Healing was regarded as a women’s power and responsibility for millennia throughout nearly every culture on earth. As there was no scientific basis in healing yet, and the vast majority of illness & disease was not fully understood, formal education regarding the process of healing was non-existent, but rather was passed down from generation to generation in the form of ritual, ceremonies, herbal remedies, amulets and incantations. Women who were skilled in the art of birth and general healing were regarded in highest esteem within their communities, and were generally taken care of by their communities in return for their services. It was around approximately the 4th century in Europe during the middle ages that formalized healing “education” (scientific study of the body and illness and disease would not appear yet for several centuries) became a thing, however it was restricted to male participation only. In order to ensure the exclusion of women, fear had to be created, which is where ‘witches‘ came from, despite the fact that the men whom claimed to be professionals, were practicing in similar very similar ways to the deemed ‘witches’. The women whom had practiced healing and were now denied the right to ‘accepted education’, railed as a united body against this new control tactic, despite it often meaning torture and death, to protect the generations of knowledge & skill, bodily autonomy, and of the role of women in their homes and communities. They still practiced underground, and passed on their knowledge to anyone who was willing to risk the label and punishment if discovered, however over time the knowledge and skills of midwifery and herbalism has vastly been lost, and is still seen as an inferior to modern medicinal practice, although women are now re-balancing the scales after the many women who risked themselves in the 1700’s-1800’s attending medical school disguised as men, then by the late 1800’s women such as Dr. Jennie Kidd Trout, who became the first licensed female physician in Canada, breaking down the barrier for others to follow.

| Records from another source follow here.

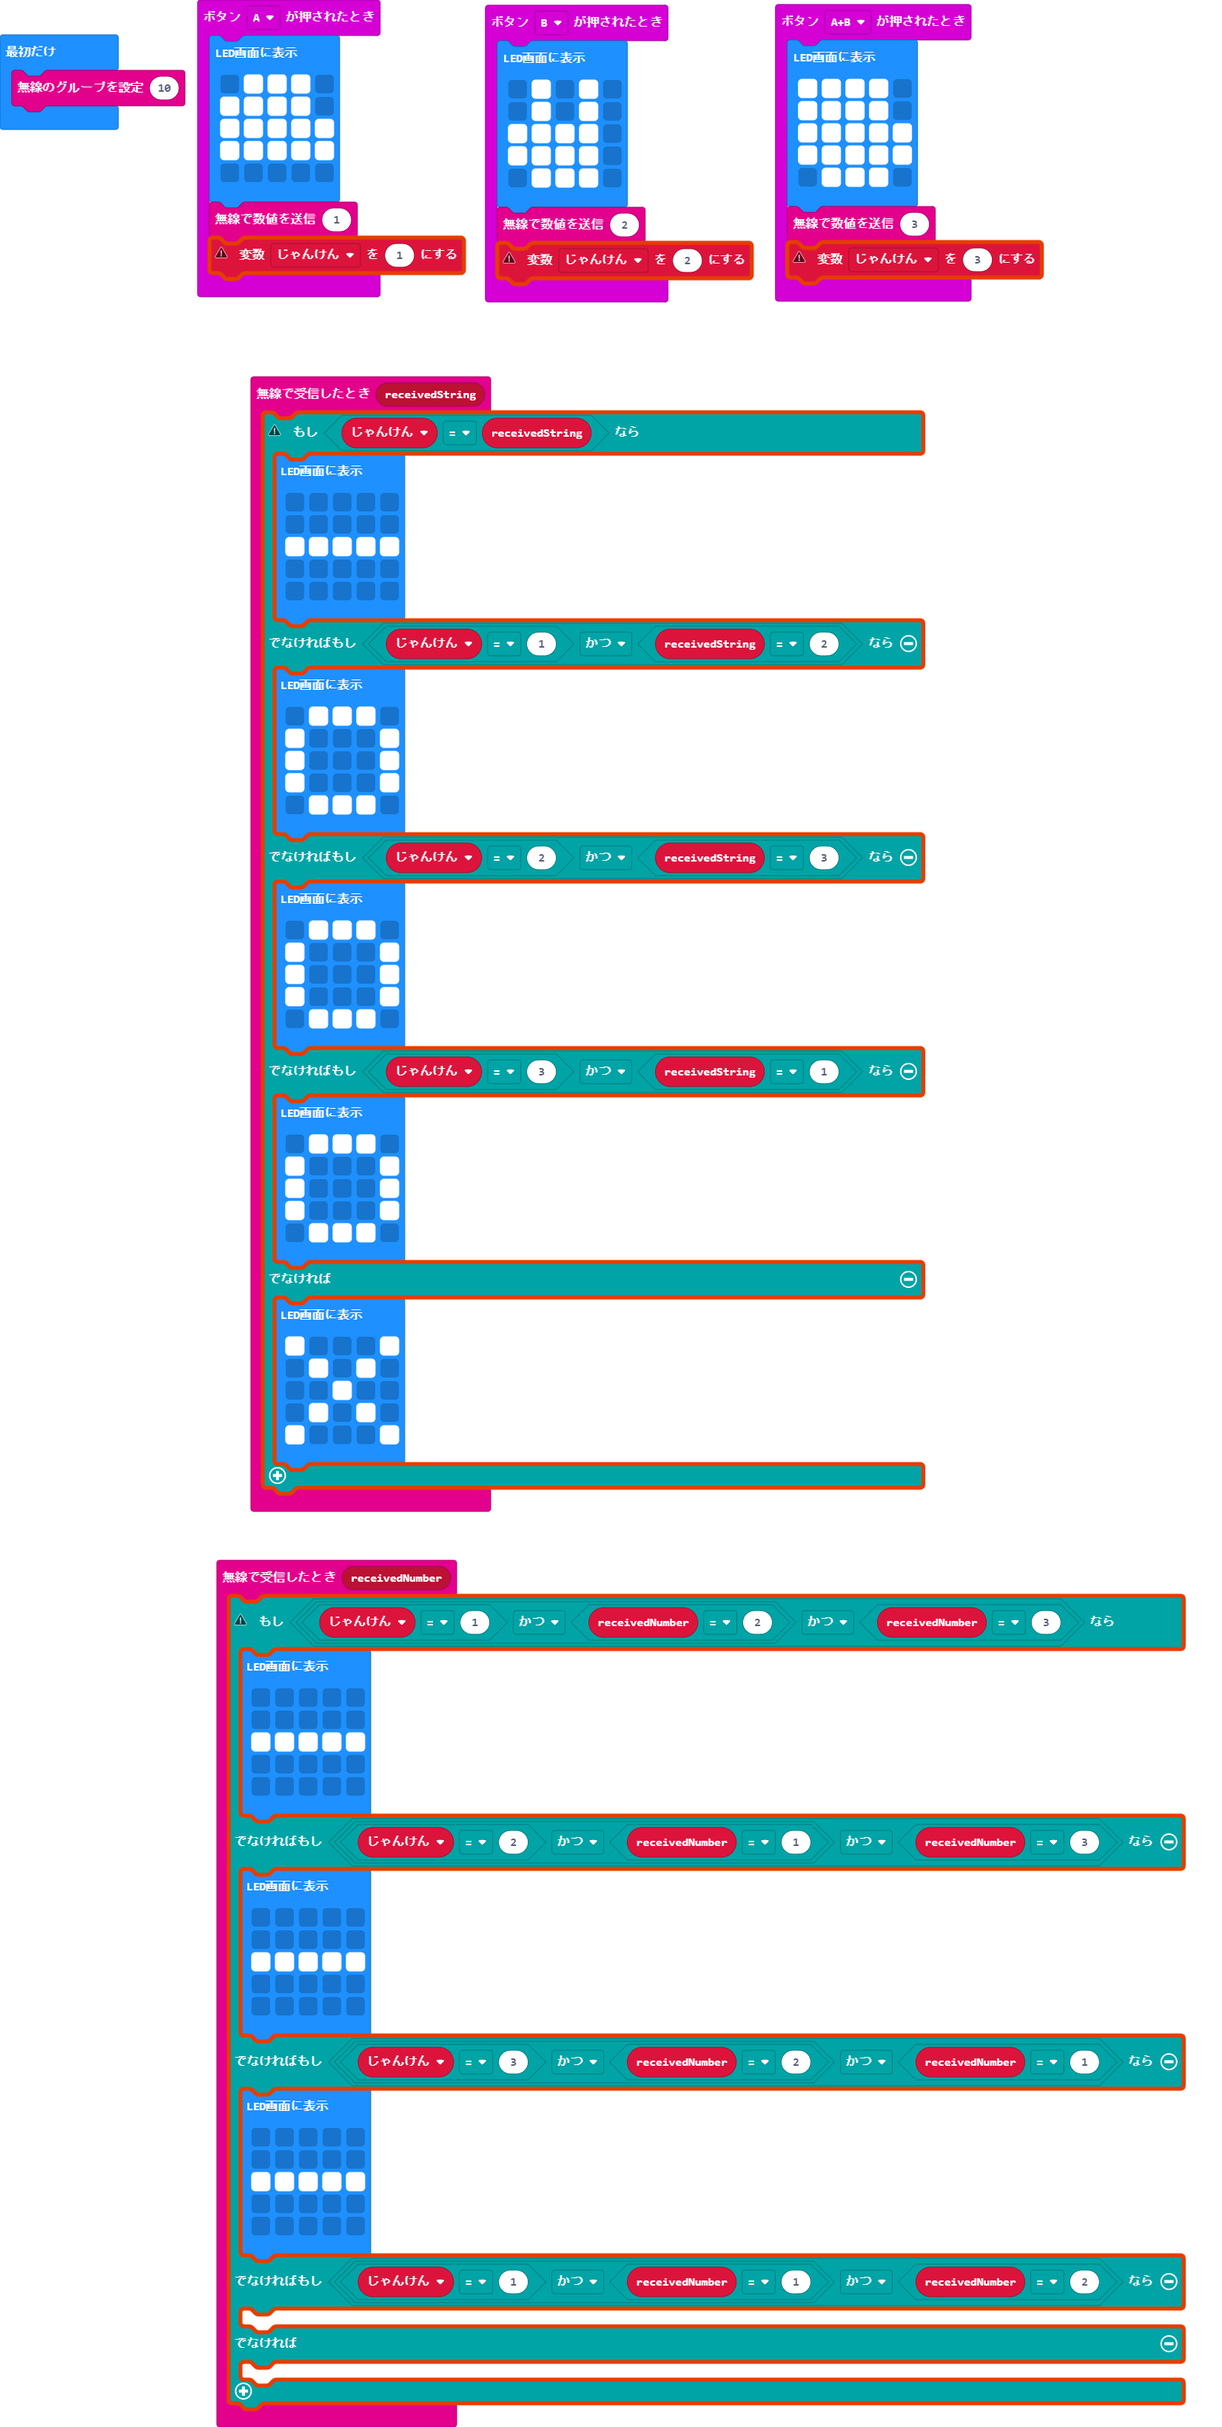
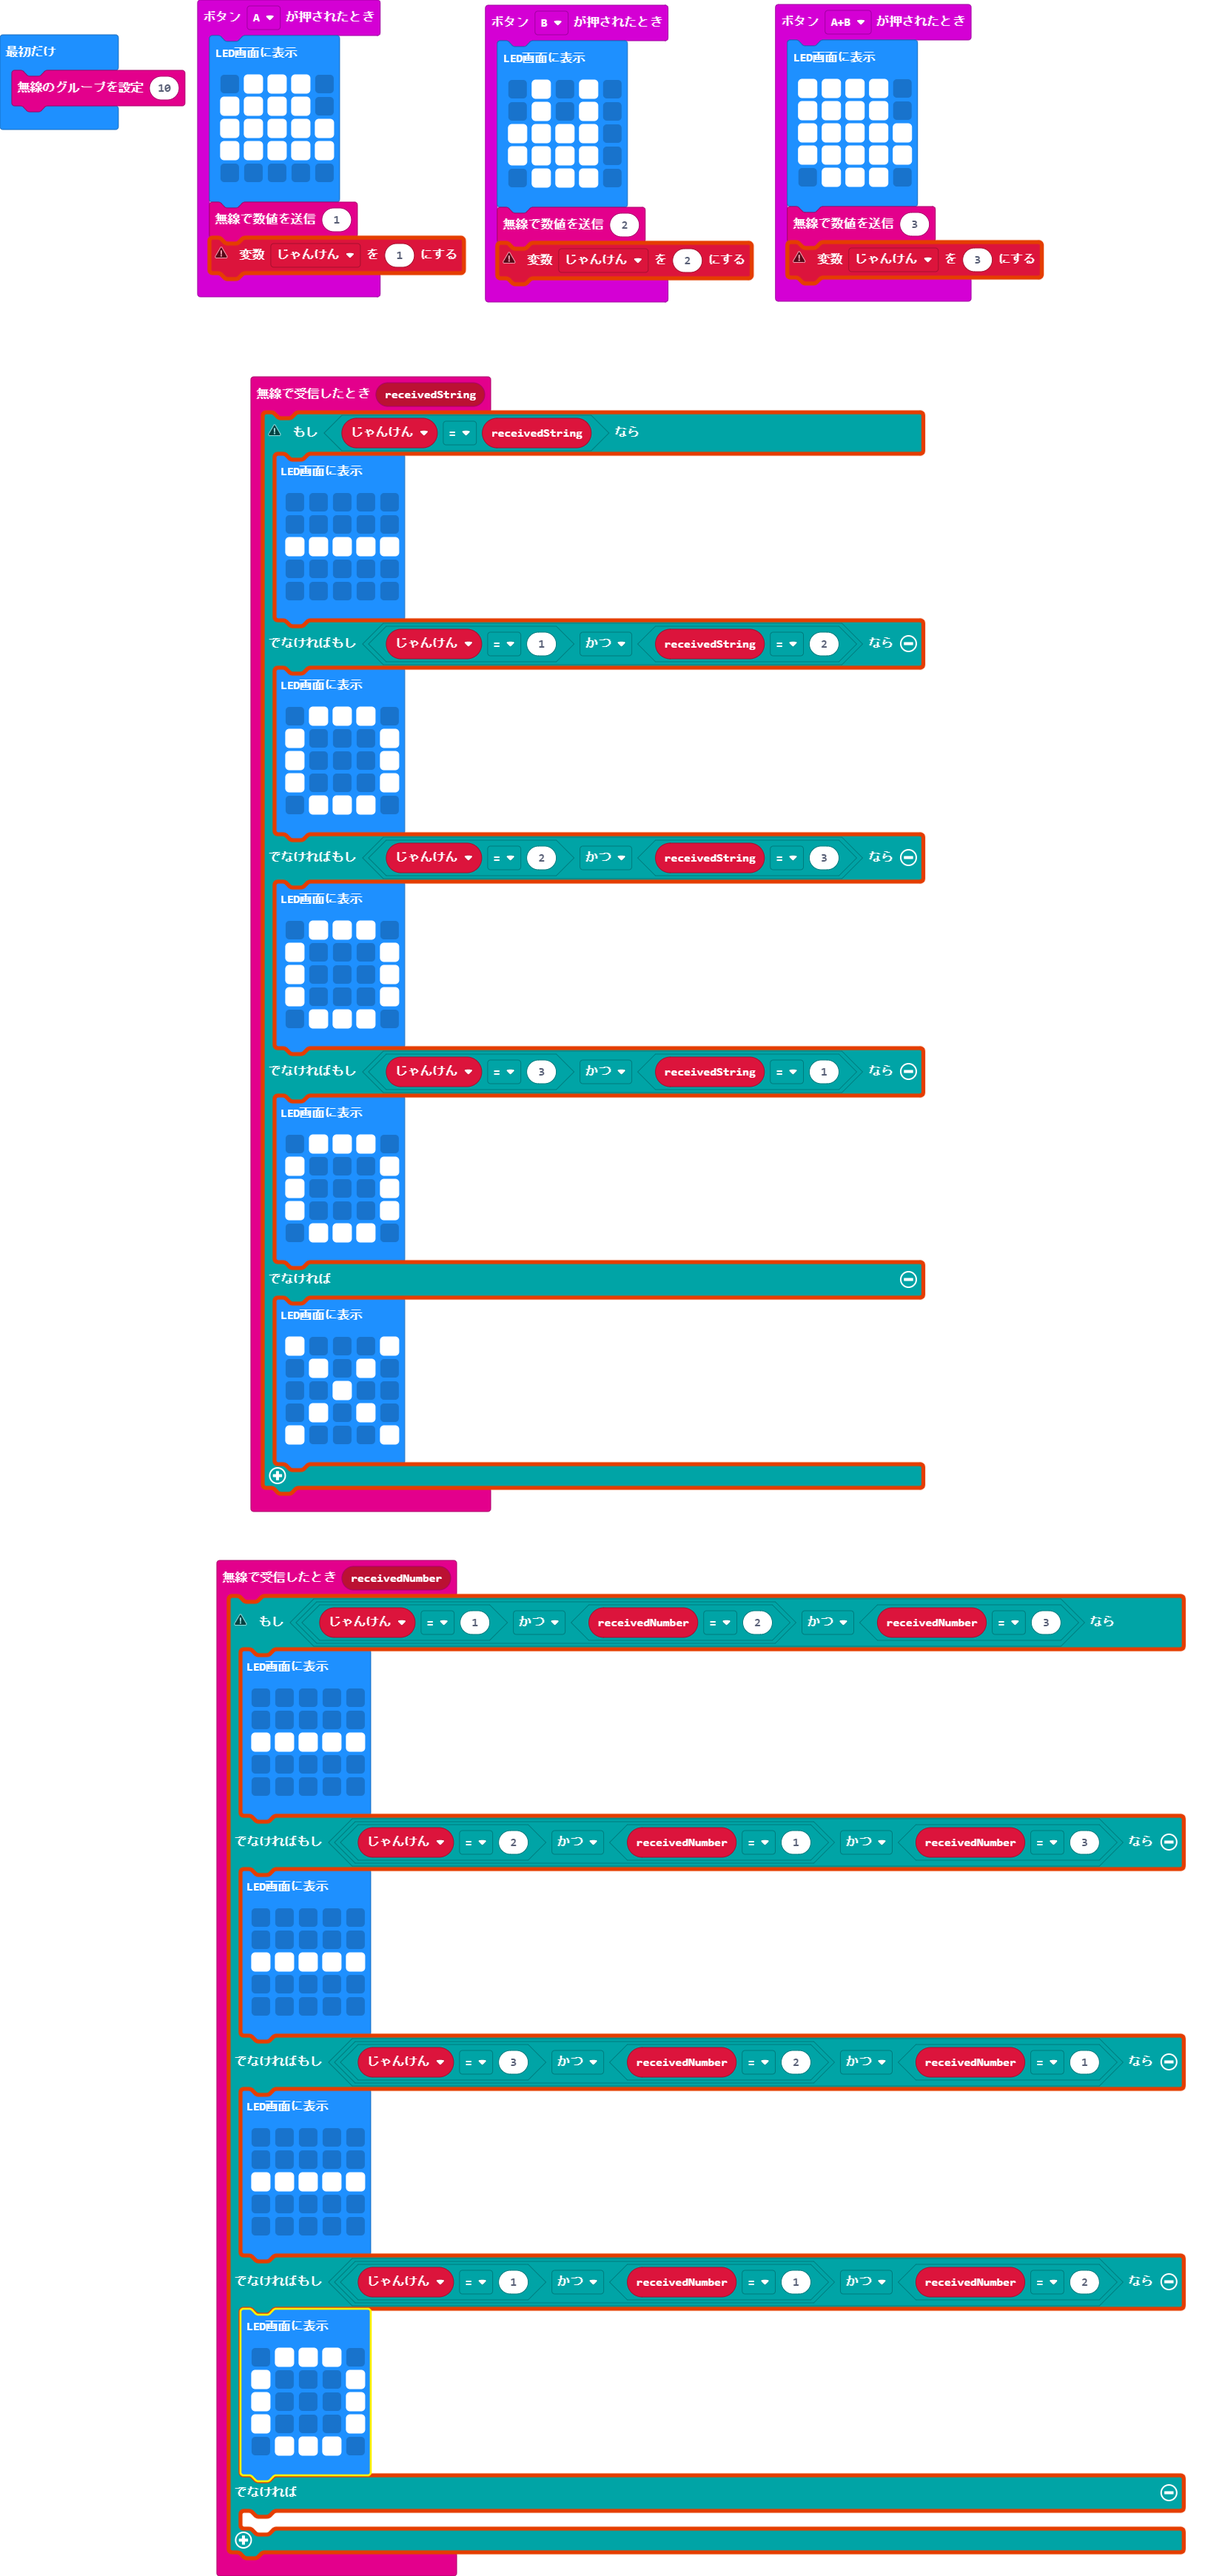
Update main.blocks, main.ts

diff --git a/main.ts b/main.ts
@@ -24,7 +24,13 @@ radio.onReceivedNumber(function (receivedNumber) {
             . . . . .
             `)
     } else if (じゃんけん == 1 && receivedNumber == 1 && receivedNumber == 2) {
-    	
+        basic.showLeds(`
+            . # # # .
+            # . . . #
+            # . . . #
+            # . . . #
+            . # # # .
+            `)
     } else {
     	
     }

Now for some funny stuff…Did you know that the accumulate of dead leaves/needles etc on a forest floor is called “Duff”? (A Survey of Canadian Plants In Relation To Their Environment-1926) This is an actual thing!!
Also, the Western Region of Canada (mainly the province of BC) has eighty genre of plant family that does not occur anywhere else in Canada! This has made researching certain plants easier, however some are difficult to narrow down because they aren’t exactly specified what part of BC or the Kootenays they grow in…that’s where the bulk of my time has been going into, is narrowing down what truly native plants grow in our specific central kootenay region.
I don’t want to give tooooo much more fun and amazing info away about our upcoming project, but just so you all know, I am working on putting together a brochure (*cough-multiplebrochures-cough*) that will explain all of our new plants, their role in our beautiful little ecosystem, whether the pollinators love them or not, and where you can get some of your own!
Hope to see you come by this summer to explore our new gardens!